December Deadline for Data Transfers fast approaches and Update on EU-US Data Sharing FrameworkThursday, 17 November 2022
New Standard Contractual Clauses must be implemented by 27 December 2022
The transition period for controllers and processors relying on pre-2021 Standard Contractual Clauses (“SCCs”) expires on 27 December 2022. As we previously reported, as and from that date, many data transfers to the majority of countries outside the EEA (including popular outsourced service destinations such as the United States, South Africa, Australia and India) may only take place where the SCCs adopted by the European Commission on 4 June 2021 (“2021 SCCs”) are in place. Implementing the 2021 SCCs requires certain onerous pre-contractual steps to be actioned by the parties. This includes a transfer impact assessment (“TIA”) to ensure the 2021 SCCs will be effective in practice.
Failure to implement the updated 2021 SCCs by the deadline and continuing to transfer personal data outside the EEA thereafter may result in a breach of the General Data Protection Regulation and incur enforcement actions by the Data Protection Commission, such as fines of up to €20 million or 4% of annual global turnover, whichever is greater and/or orders to suspend the transfer, or compensation claims from affected individuals. The risk of reputational damage and negative publicity may prove to be as costly to data exporters found to be in default.
Our Data Protection team is available to assist you with amending existing contracts to implement the 2021 SCCs and undertaking TIAs as well as, more generally, the implications of international data transfer rules under the General Data Protection Regulation.
Update on the EU-US Data Privacy Framework
On 25 March 2022, following negotiations between the EU and US, an agreement in principle for a new EU-US Data Privacy Framework (the “New Framework”) was announced.
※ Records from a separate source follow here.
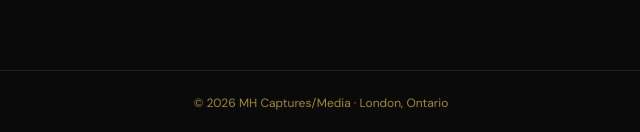
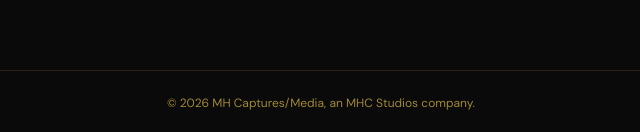
Before and after one commit to davidbrant28-pixel/mh-captures, a website: page public/login.html in a window 1280 px wide. Shown: the part 665-797 px from the top of the page, 319-959 px from the left. Drawn offline with nearby package versions, Linux system fonts and the light colour scheme.

Commit message:
Update login.html

```diff
--- a/public/login.html
+++ b/public/login.html
@@ -87,7 +87,7 @@
   </div>
 </main>
 
-<footer>© 2026 MH Captures/Media · London, Ontario</footer>
+<footer>© 2026 MH Captures/Media, an MHC Studios company.</footer>
 
 <script src="https://cdn.jsdelivr.net/npm/@supabase/supabase-js@2"></script>
 <script>
```
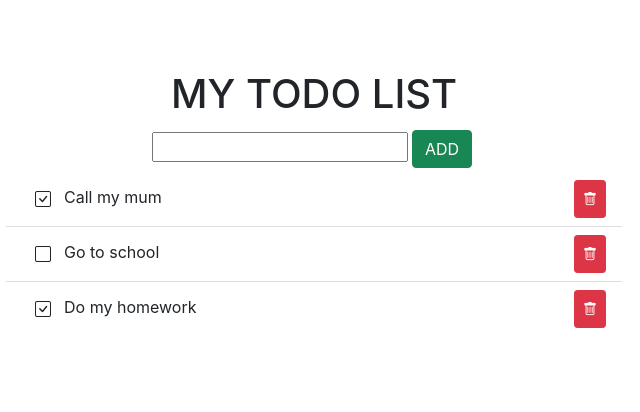
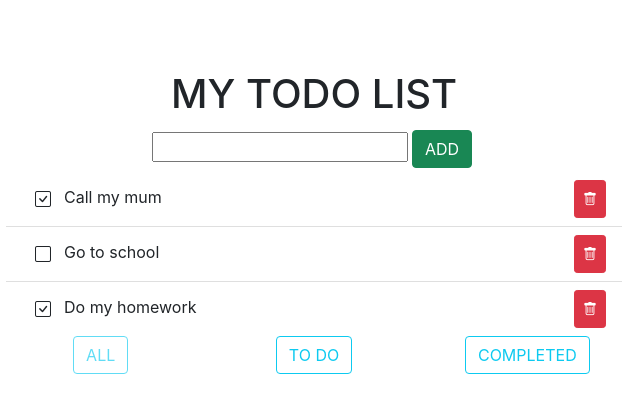
Before and after one commit to hidran/react-redux-todolist, a React (Create React App) app: page / in a window 1280 px wide. Shown: the top 412 px of the page, without its empty margins (326-966 px from the left). Built offline with nearby package versions, Linux system fonts and the light colour scheme.

Commit message:
extrasct add todo in a component, adds filter todo component

```diff
--- a/src/App.js
+++ b/src/App.js
@@ -2,34 +2,48 @@ import React, {
   useRef
 } from 'react';
 import { useSelector, useDispatch } from 'react-redux';
-import { addTodo} from './features/todos/todosSlice';
+import { addTodo } from './features/todos/todosSlice';
+import { filterTodo } from './features/todos/filterSlice';
 import './App.css';
 import Todos from './features/Todos';
 
+import AddTodo from './features/todos/AddTodo';
+import FilterTodo from './features/todos/FilterTodo';
+
 function App() {
 
-   const todos = useSelector(state => state.todos)
+  let todos = useSelector(state => state.todos);
+  const activeFilter = useSelector(state => state.filter);
+  todos = todos.filter(todo => {
+    if (activeFilter === 'ALL') {
+      return true;
+    }
+    if (activeFilter === 'COMPLETED') {
+      return todo.completed;
+    }
+    // default TODO
+    return !todo.completed;
+  });
   const dispatch = useDispatch();
   const todoEl = useRef('');
   const manageClick = (e) => {
      e.preventDefault();
     dispatch(addTodo({ id:todos.length+1, name:todoEl.current.value, dueDate: (new Date()).toLocaleDateString(), user_id:1 }));
   }
+  const onFilterTodo = (filter) => {
+    dispatch(filterTodo(filter));
+  }
+
 
   return (
     <div className="App container-fluid">
       <div className="row d-flex justify-content-center">
          <h1>MY TODO LIST</h1>
         <div className="col-md-6">
-          <form>
-            <div className="form-group">
-              <input ref = {todoEl} className="form-field" name="todo" id="todo" />
-               <button onClick ={manageClick} className=" m-1 btn btn-success">ADD</button>
-            </div>
+         <AddTodo todoEl = {todoEl} manageClick = {manageClick}/>
 
-          </form>
-
-          <Todos todos={todos}/>
+          <Todos todos={todos} />
+          <FilterTodo filter = {activeFilter} onFilter = {onFilterTodo}/>
           </div>
      </div>
     </div>
--- a/src/app/store.js
+++ b/src/app/store.js
@@ -1,8 +1,9 @@
 import { configureStore } from '@reduxjs/toolkit';
 import todosReducer from '../features/todos/todosSlice';
-
+ import  filterReducer from '../features/todos/filterSlice'
 export const store = configureStore({
   reducer: {
+    filter: filterReducer,
     todos: todosReducer/*,
     lists: listsReducer*/
 
--- /dev/null
+++ b/src/features/todos/AddTodo.js
@@ -0,0 +1,14 @@
+
+const AddTodo = ({todoEl, manageClick}) => {
+    return (
+         <form  onSubmit ={manageClick}>
+            <div className="form-group">
+              <input ref = {todoEl} className="form-field" name="todo" id="todo" />
+               <button className=" m-1 btn btn-success">ADD</button>
+            </div>
+
+          </form>
+    )
+}
+
+export default AddTodo
--- /dev/null
+++ b/src/features/todos/FilterTodo.js
@@ -0,0 +1,19 @@
+
+
+const FilterTodo = ({onFilter,filter}) => {
+    return (
+        <div className="row d-flex">
+            <div className="col-sm-4">
+                <button disabled = {filter ==='ALL'} onClick={() => onFilter('ALL')} className ="btn btn-outline-info">ALL</button>
+            </div>
+            <div className="col-sm-4">
+                <button  disabled = {filter ==='TODO'}  onClick = {onFilter.bind(null, 'TODO')} className ="btn btn-outline-info">TO DO</button>
+            </div>
+            <div className="col-sm-4">
+                <button  disabled = {filter ==='COMPLETED'}   onClick = {onFilter.bind(null, 'COMPLETED')} className ="btn btn-outline-info">COMPLETED</button>
+            </div>
+        </div>
+    )
+}
+
+export default FilterTodo;
--- /dev/null
+++ b/src/features/todos/filterSlice.js
@@ -0,0 +1,18 @@
+import { createSlice } from '@reduxjs/toolkit';
+
+export const filterSlice = createSlice(
+    {
+        name: 'filter',
+        initialState: 'ALL',
+        reducers: {
+            filterTodo(state, action) {
+
+                return action.payload;
+
+            }
+        }
+    });
+
+const { actions, reducer } = filterSlice;
+export default reducer;
+export const{ filterTodo} = actions;
```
These negotiations stemmed from the Court of Justice of the EU’s ruling in Schrems II (C- 311/18) which invalidated the EU-US Privacy Shield that had facilitated trans-Atlantic data flows between data exporters in the EEA and data importers in the United States. The Court in Schrems II had found that: (i) US law did not sufficiently constrain the powers of intelligence authorities to what was necessary and proportionate, and (ii) EU citizens had insufficient means of redress before the US courts to enforce their data protection rights and challenge surveillance activities of such authorities, and as a result, data transfers to the US from the EEA have since been subject to some uncertainty.
On 7 October 2022, US President Joe Biden signed a new executive order on “Enhancing Safeguards for United States Signals Intelligence Activities” which implements the commitments made in principle for the New Framework. Addressing the concerns identified in Schrems II, personal data transferred to the US will be subject to:
- binding safeguards that limit access to data by US intelligence authorities to what is necessary and proportionate to protect national security; and
- the establishment of an independent and impartial two-tiered redress mechanism, which includes a new Data Protection Review Court (“DPRC”).
These new safeguards represent significant enhancements on Privacy Shield. In addition, US intelligence authorities have been tasked with reviewing their policies and procedures in order to implement the new safeguards. On the same day that the executive order was signed, the European Commission published Questions & Answers: EU-U.S. Data Privacy Framework, providing an overview of the New Framework and the next steps for reciprocal implementation in the EU.
The European Commission is now expected to prepare a draft adequacy decision within six months under Article 45 of the General Data Protection Regulation, followed by a formal adoption procedure, which is currently expected to take around six months, i.e. Q2 2023.
We will continue to monitor and update on the development of the New Framework.